You should keep a copy of your letter and you may want to send it by recorded delivery. Unless the agency needs more information, they have seven working days from receiving your letter to provide you with a copy of your file.

Sometimes the credit reference agencies need more information from you before they can send you your file. For example, they may need proof of your name and address from a utility bill or bank statement.

This is important to make sure that no one else gets your file by mistake or to check that no one else has fraudulently applied for your credit reference file. The agencies do not have to send you your file until they get this information.

There is a 4th “SECRET” CRA ….. It is called

National Hunter
PO Box 2756
Stoke-on-Trent
Staffordshire
ST6 9AQ

http://www.nhunter.co.uk

You will have to make a (SAR) Subject Access Request to them and it costs £10

National Hunter is solely concerned with preventing fraud. Unlike credit reference agencies, we do not hold any credit scoring records, credit histories, copies of County Court Judgements (CCJs) or electoral roll information.
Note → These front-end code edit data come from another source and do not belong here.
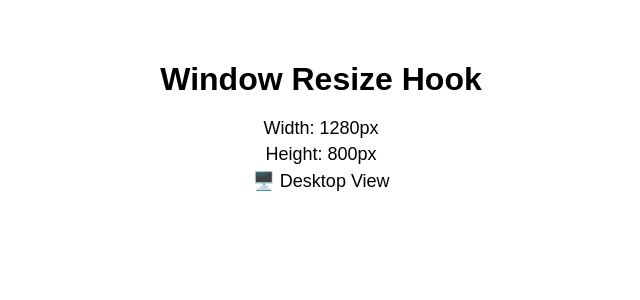
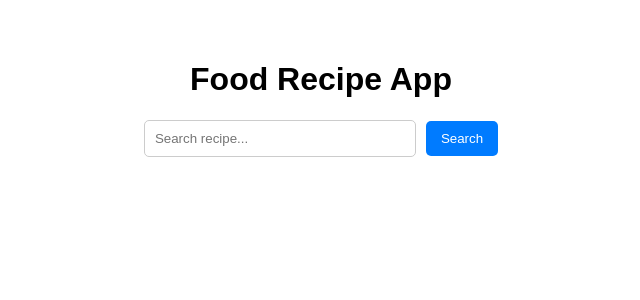
Before and after one commit to gmsijan1/react-practice-component, a React (Vite) app: page / in a window 1280 px wide. Shown: the top 300 px of the page, without its empty margins (319-959 px from the left). Built offline with nearby package versions, Linux system fonts and the light colour scheme.

Commit message:
feat: add FoodRecipeApp compionent with API fetch

```diff
--- a/src/App.jsx
+++ b/src/App.jsx
@@ -1,9 +1,10 @@
 //import ScrollTopBottom from "./components/ScrollTopBottom";
 //import ModalPopup from "./components/Click-Outside/modalPopup";
-import ResponsiveDemo from "./components/Responsive/ResponsiveDemo";
+//import ResponsiveDemo from "./components/Responsive/ResponsiveDemo";
+import FoodRecipeApp from "./components/FoodRecipe";
 
 function App() {
-  return <ResponsiveDemo />;
+  return <FoodRecipeApp />;
 }
 
 export default App;
--- /dev/null
+++ b/src/components/FoodRecipe/index.jsx
@@ -0,0 +1,63 @@
+import { useState } from "react";
+import "./style.css";
+
+export default function FoodRecipeApp() {
+  const [query, setQuery] = useState("");
+  const [recipes, setRecipes] = useState([]);
+  const [error, setError] = useState("");
+
+  const fetchRecipes = async () => {
+    if (!query) return;
+
+    try {
+      setError("");
+      const res = await fetch(
+        `https://www.themealdb.com/api/json/v1/1/search.php?s=${query}`,
+      );
+      const data = await res.json();
+
+      if (!data.meals) {
+        setRecipes([]);
+        setError("No recipes found!");
+        return;
+      }
+
+      setRecipes(data.meals);
+    } catch (err) {
+      setError("Something went wrong");
+    }
+  };
+
+  return (
+    <div className="recipe-container">
+      <h1>Food Recipe App</h1>
+
+      <div className="search-group">
+        <input
+          type="text"
+          placeholder="Search recipe..."
+          value={query}
+          onChange={(e) => setQuery(e.target.value)}
+        />
+        <button onClick={fetchRecipes}>Search</button>
+      </div>
+
+      {error && <p className="error">{error}</p>}
+
+      <div className="recipe-grid">
+        {recipes.map((meal) => (
+          <div key={meal.idMeal} className="recipe-card">
+            <img src={meal.strMealThumb} alt={meal.strMeal} />
+            <h2>{meal.strMeal}</h2>
+            <p>
+              <strong>Category:</strong> {meal.strCategory}
+            </p>
+            <a href={meal.strYoutube} target="_blank" rel="noopener noreferrer">
+              Watch Video
+            </a>
+          </div>
+        ))}
+      </div>
+    </div>
+  );
+}
--- /dev/null
+++ b/src/components/FoodRecipe/style.css
@@ -0,0 +1,68 @@
+.recipe-container {
+  padding: 40px;
+  text-align: center;
+  font-family: Arial, sans-serif;
+}
+
+.search-group {
+  margin-bottom: 20px;
+}
+
+.search-group input {
+  padding: 10px;
+  width: 250px;
+  border: 1px solid #ccc;
+  border-radius: 5px;
+}
+
+.search-group button {
+  padding: 10px 15px;
+  margin-left: 10px;
+  border: none;
+  background-color: #007bff;
+  color: white;
+  border-radius: 5px;
+  cursor: pointer;
+  transition: background-color 0.2s;
+}
+
+.search-group button:hover {
+  background-color: #0056b3;
+}
+
+.error {
+  color: red;
+  margin-top: 10px;
+}
+
+.recipe-grid {
+  display: grid;
+  grid-template-columns: repeat(auto-fill, minmax(250px, 1fr));
+  gap: 20px;
+  margin-top: 30px;
+}
+
+.recipe-card {
+  border: 1px solid #ccc;
+  border-radius: 10px;
+  padding: 15px;
+  text-align: center;
+}
+
+.recipe-card img {
+  width: 100%;
+  border-radius: 10px;
+}
+
+.recipe-card h2 {
+  margin: 10px 0;
+}
+
+.recipe-card p {
+  margin: 5px 0;
+}
+
+.recipe-card a {
+  color: blue;
+  text-decoration: underline;
+}
```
The information held on our system consists solely of the information provided by you when you apply for a financial product from an organisation who submits data to us. We do not hold any credit scoring records, credit histories, information concerning County Court Judgements (CCJs) or bankruptcies, nor do we store Electoral Roll information.

The application information we hold is used to help financial organisations concerned determine whether the information contained within the application form is accurate. If it is not accurate, this could be because the person making the application is attempting to commit fraud, or it could be that someone is attempting to impersonate an innocent person.

If you are experiencing problems obtaining credit, then we recommend that you first obtain a copy of your credit file from the three credit reference agencies.

williams2583 replied:

Sound advice to me,they are bullshiting.

robbie bc replied:

tyvm for the replys guys, I will need to read thro a couple of times as its so much to take in lol i’m a chef by trade for a reason =)

peaceman replied:

Howard & Co are a piece of piss to get shot of.

Notice how they don’t sign their letters off with the signature of a named person. Therefore the letter cannot be used as evidence in court.

Click on the link to see how I dealt with them when they tried to take me to court.

viewtopic.php?t=31099

Hope this is helpful.

stoneybroke replied:

im a chef by trade to I know what ya mean 😕 😎